═══ EXERCISE DATA ═══

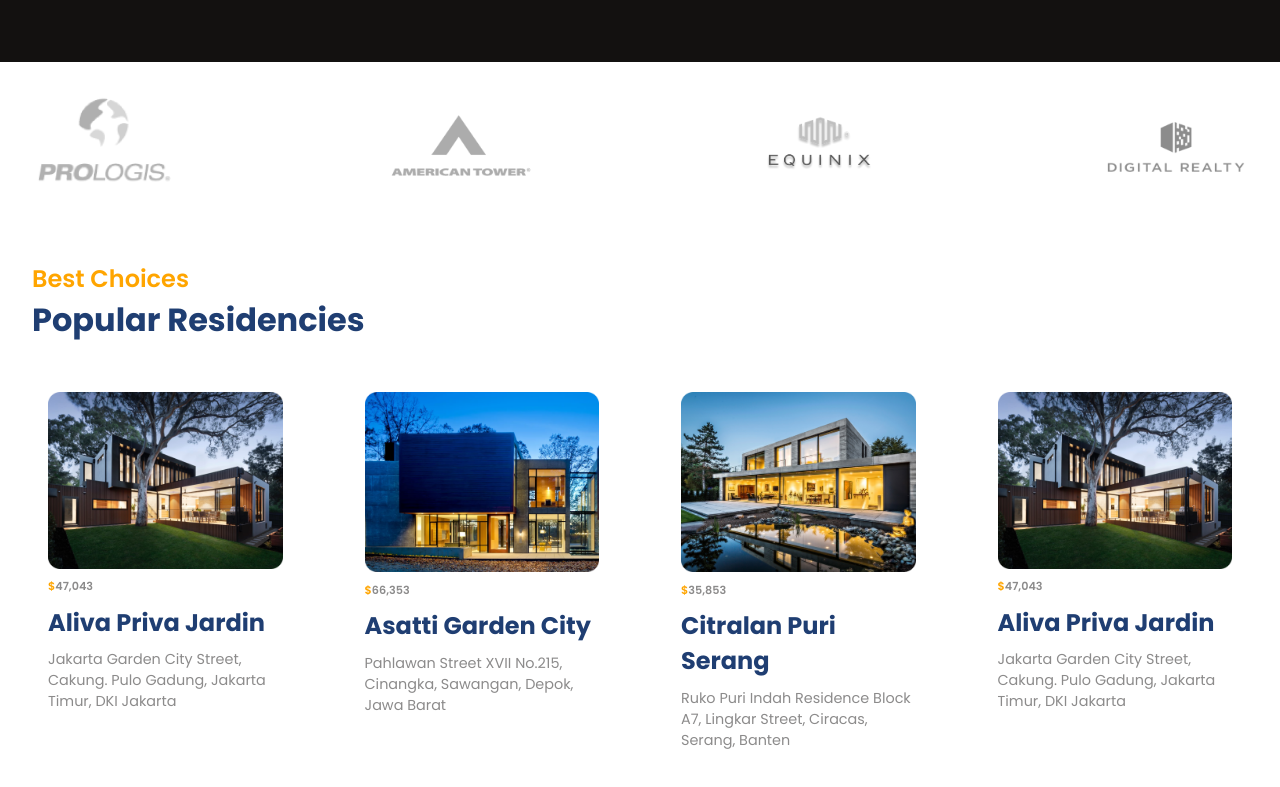
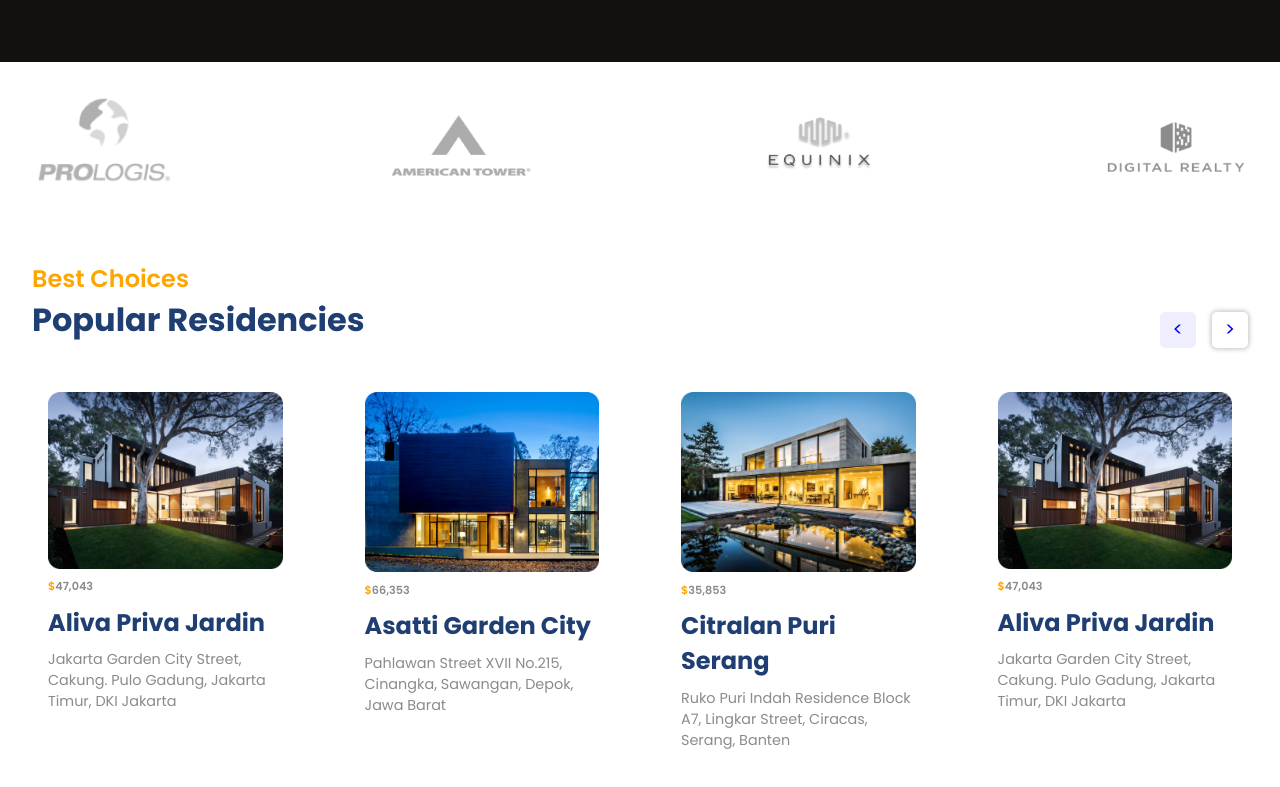
Before and after one commit to sanjeeb42/Homyz--Find-You-Perfect-Home, a React (Vite) app: page / in a window 1280 px wide. Shown: the part 665-1452 px from the top of the page. Built offline with nearby package versions, Linux system fonts and the light colour scheme.

Commit message:
Added SLider Component

```diff
--- a/src/components/Residencies/Residencies.css
+++ b/src/components/Residencies/Residencies.css
@@ -1,5 +1,6 @@
 .r-container{
     overflow: hidden;
+    position: relative;
 }
 
 .r-head{
@@ -48,3 +49,32 @@
 .swipe:horizontal{
     overflow: visible;
 }
+
+.swiper-horizontal {
+    overflow: visible;
+  }
+
+.r-buttons{
+    position: absolute;
+    gap: 1rem;
+    top: -4rem;
+    right: 0;
+}
+
+.r-buttons button{
+    font-size: 1.2rem;
+    padding: 0.2rem 0.8rem;
+    color: blue;
+    border: none;
+    border-radius: 5px;
+    background-color: white;
+    cursor: pointer;
+}
+
+.r-buttons>:nth-child(1){
+    background-color: #EEEEFF;
+}
+
+.r-buttons>:nth-child(2){
+    box-shadow: 0px 0px 5px 1px rgba(0,0,0,0.25);
+}
--- a/src/components/Residencies/Residencies.jsx
+++ b/src/components/Residencies/Residencies.jsx
@@ -14,22 +14,20 @@
         </div>
 
         <Swiper {...sliderSettings}>
-            {
-                data.map((card,i)=>(
+          <SliderButtons />
+          {data.map((card, i) => (
             <SwiperSlide key={i}>
               <div className="flexColStart r-card">
                 <img src={card.image} alt="" />
                 <span className="secondaryText r-price">
-                            <span style={{color:"orange"}}>$</span>
+                  <span style={{ color: "orange" }}>$</span>
                   <span>{card.price}</span>
                 </span>
                 <span className="primaryText">{card.name}</span>
                 <span className="secondaryText">{card.detail}</span>
-
               </div>
             </SwiperSlide>
-                ))
-            }
+          ))}
         </Swiper>
       </div>
     </section>
@@ -37,3 +35,13 @@
 };
 
 export default Residencies;
+
+const SliderButtons = () => {
+  const swiper = useSwiper();
+  return (
+    <div className="flexCenter r-buttons">
+      <button onClick={() => swiper.slidePrev()}>&lt;</button>
+      <button onClick={()=>swiper.slideNext()}>&gt;</button>
+    </div>
+  );
+};
```
Lines whose indentation alone changed are shown as unchanged.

═══

• PROBLEM TO WORK ON:
Please state how many lines in the records contain the word "overflow", and give only that number.

• SOLUTION TO THE EXERCISE:
3